As it turns out, Mrs. Obama wasn’t the first First Lady to have a vegetable garden at 1600 Pennsylvania Avenue. First Lady Eleanor Roosevelt planted one in 1943 and her vegetable garden also had a very specific purpose. It was called a Victory Garden and it was one of millions planted across the country that year.
Organized by the Department of Agriculture, the Victory Garden campaign encouraged ordinary citizens to grow their own fruits and vegetables to ease the strain on the public food supply during World War II.
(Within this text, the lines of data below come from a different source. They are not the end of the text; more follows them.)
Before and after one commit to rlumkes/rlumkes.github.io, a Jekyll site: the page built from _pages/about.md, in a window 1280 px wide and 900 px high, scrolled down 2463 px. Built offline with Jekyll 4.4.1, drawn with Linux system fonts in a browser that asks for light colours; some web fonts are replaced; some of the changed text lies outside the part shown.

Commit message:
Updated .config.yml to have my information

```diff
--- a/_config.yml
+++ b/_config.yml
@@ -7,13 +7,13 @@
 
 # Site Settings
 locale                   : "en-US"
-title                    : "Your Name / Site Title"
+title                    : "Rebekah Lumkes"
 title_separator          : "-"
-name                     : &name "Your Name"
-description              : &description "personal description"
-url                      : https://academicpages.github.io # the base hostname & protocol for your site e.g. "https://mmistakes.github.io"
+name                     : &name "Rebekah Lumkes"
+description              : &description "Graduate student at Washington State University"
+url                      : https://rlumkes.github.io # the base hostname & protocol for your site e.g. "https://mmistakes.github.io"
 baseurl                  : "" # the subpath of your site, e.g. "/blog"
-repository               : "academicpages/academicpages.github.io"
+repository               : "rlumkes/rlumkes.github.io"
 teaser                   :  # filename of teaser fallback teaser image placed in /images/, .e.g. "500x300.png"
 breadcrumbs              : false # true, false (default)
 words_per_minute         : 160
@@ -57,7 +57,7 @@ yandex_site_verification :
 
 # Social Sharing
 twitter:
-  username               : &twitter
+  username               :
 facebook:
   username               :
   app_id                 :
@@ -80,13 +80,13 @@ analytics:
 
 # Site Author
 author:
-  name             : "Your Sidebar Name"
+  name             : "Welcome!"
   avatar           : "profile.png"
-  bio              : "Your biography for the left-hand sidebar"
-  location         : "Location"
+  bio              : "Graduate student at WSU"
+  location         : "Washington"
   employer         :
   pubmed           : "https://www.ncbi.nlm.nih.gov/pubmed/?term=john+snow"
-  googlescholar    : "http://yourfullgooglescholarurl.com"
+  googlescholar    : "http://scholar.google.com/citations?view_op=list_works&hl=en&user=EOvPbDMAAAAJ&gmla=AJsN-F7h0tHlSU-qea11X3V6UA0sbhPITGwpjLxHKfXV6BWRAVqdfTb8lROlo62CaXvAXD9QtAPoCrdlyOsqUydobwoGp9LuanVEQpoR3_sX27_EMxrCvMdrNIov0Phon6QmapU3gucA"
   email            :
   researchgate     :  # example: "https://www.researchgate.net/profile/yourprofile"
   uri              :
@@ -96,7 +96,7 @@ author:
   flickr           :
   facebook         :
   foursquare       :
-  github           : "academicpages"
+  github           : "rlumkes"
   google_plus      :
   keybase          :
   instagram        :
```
From South Carolina to California, communities came together to plant gardens in backyards, in parks, in vacant lots, in schoolyards in baseball fields as well as on rooftops. According to historian and scholar Rose Hayden-Smith, the Victory Garden movement served as a moral booster for Americans. Children, teens and adults took great pride in knowing they were serving a common good.
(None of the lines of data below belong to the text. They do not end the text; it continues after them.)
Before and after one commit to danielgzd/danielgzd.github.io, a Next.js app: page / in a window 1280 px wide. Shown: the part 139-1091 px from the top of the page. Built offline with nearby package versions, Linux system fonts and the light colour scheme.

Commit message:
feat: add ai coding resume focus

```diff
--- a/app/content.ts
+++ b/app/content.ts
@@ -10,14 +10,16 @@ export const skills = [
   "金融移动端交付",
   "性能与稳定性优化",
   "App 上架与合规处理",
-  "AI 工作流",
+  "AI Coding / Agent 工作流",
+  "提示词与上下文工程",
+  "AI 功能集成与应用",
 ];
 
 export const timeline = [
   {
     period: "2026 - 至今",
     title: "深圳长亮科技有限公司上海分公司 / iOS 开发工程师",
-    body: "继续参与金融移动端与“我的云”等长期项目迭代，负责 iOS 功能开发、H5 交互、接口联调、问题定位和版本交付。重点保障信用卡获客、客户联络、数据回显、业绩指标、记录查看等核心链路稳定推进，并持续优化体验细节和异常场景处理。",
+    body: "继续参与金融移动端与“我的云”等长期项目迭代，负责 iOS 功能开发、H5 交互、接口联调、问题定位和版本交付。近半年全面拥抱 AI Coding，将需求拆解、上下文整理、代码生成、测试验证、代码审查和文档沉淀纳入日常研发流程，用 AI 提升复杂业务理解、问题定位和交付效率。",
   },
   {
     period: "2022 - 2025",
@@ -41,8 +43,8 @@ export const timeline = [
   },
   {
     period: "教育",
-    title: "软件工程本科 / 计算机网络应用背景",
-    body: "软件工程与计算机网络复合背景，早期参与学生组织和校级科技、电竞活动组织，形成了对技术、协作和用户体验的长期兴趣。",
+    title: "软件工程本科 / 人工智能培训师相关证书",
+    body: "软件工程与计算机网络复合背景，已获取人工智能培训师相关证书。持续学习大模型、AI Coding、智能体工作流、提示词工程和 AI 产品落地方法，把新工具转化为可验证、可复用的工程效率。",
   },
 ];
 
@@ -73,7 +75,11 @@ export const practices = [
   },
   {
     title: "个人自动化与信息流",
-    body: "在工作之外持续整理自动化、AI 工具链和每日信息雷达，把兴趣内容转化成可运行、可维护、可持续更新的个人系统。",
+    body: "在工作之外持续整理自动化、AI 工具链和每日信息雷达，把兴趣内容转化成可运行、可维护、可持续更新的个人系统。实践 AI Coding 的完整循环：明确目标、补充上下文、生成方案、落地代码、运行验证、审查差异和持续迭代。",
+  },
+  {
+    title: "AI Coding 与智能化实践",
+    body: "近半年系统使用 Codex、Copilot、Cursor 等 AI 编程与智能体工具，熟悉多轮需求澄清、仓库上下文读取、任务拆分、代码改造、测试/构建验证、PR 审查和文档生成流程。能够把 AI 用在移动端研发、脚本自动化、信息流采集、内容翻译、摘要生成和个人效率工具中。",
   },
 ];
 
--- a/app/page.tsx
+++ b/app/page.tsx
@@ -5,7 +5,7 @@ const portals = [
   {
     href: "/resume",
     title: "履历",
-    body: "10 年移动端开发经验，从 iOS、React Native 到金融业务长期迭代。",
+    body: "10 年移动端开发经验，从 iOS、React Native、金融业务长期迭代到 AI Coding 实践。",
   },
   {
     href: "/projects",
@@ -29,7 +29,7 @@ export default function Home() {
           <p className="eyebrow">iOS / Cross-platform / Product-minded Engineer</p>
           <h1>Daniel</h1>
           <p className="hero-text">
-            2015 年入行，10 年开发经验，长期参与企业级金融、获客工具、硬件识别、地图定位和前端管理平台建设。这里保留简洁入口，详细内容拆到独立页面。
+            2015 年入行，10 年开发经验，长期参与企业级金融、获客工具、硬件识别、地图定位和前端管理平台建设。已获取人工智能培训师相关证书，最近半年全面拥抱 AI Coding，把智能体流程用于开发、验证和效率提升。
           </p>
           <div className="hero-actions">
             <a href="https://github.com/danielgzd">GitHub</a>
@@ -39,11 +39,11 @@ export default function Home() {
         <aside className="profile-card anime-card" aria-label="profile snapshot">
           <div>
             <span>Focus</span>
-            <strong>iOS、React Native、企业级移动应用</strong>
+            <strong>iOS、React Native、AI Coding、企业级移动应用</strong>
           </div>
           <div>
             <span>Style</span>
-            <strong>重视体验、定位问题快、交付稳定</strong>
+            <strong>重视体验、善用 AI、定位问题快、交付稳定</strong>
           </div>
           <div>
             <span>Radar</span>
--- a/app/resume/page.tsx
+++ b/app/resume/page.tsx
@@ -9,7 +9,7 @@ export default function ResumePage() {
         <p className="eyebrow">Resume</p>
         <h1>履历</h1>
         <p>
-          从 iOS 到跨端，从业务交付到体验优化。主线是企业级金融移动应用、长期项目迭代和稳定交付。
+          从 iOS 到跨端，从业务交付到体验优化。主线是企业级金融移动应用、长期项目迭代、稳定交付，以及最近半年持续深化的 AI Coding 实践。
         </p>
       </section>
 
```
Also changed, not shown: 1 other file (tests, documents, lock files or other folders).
It is estimated that 41% of the vegetables consumed in the United States during World War II were produced from amateur gardeners.
Unfortunately, the interest in gardening fizzled as soon as World War II ended. Hayden-Smith attributes the post-war economic boom as one factor. She says “The decades after World World II brought economic prosperity to America, and with that, the rise of processed and convenience food, leading our nation even further away from home gardens.”
However, the Victory Garden concept is now making a comeback thanks to inspiration from Michele Obama and many others. This time the goal is self-sufficiency and greater health independence. Hayden-Smith says “… people are increasingly concerned about the overall health of our food system and want to make a direct connection to where their food comes from…”
If you are interested in creating your own modern day Victory Garden, please join the Piedmont Physic Garden on Saturday, March 10 from 10 a.m.-noon for our Victory Garden Workshop featuring veteran gardeners, Tommy Sinclair and Buddy Blackmon. They will show you step-by-step on how to turn your own backyard into a healthy and sustainable food source for your whole family.
The cost is $20 and will be held at the Piedmont Physic Garden at 301 E. South Street in Union. To reserve your spot, please call us at 864-427-2556 or you can sign up on our Events page on our website at www.piedmontphysicgarden.org. We look forward to seeing you!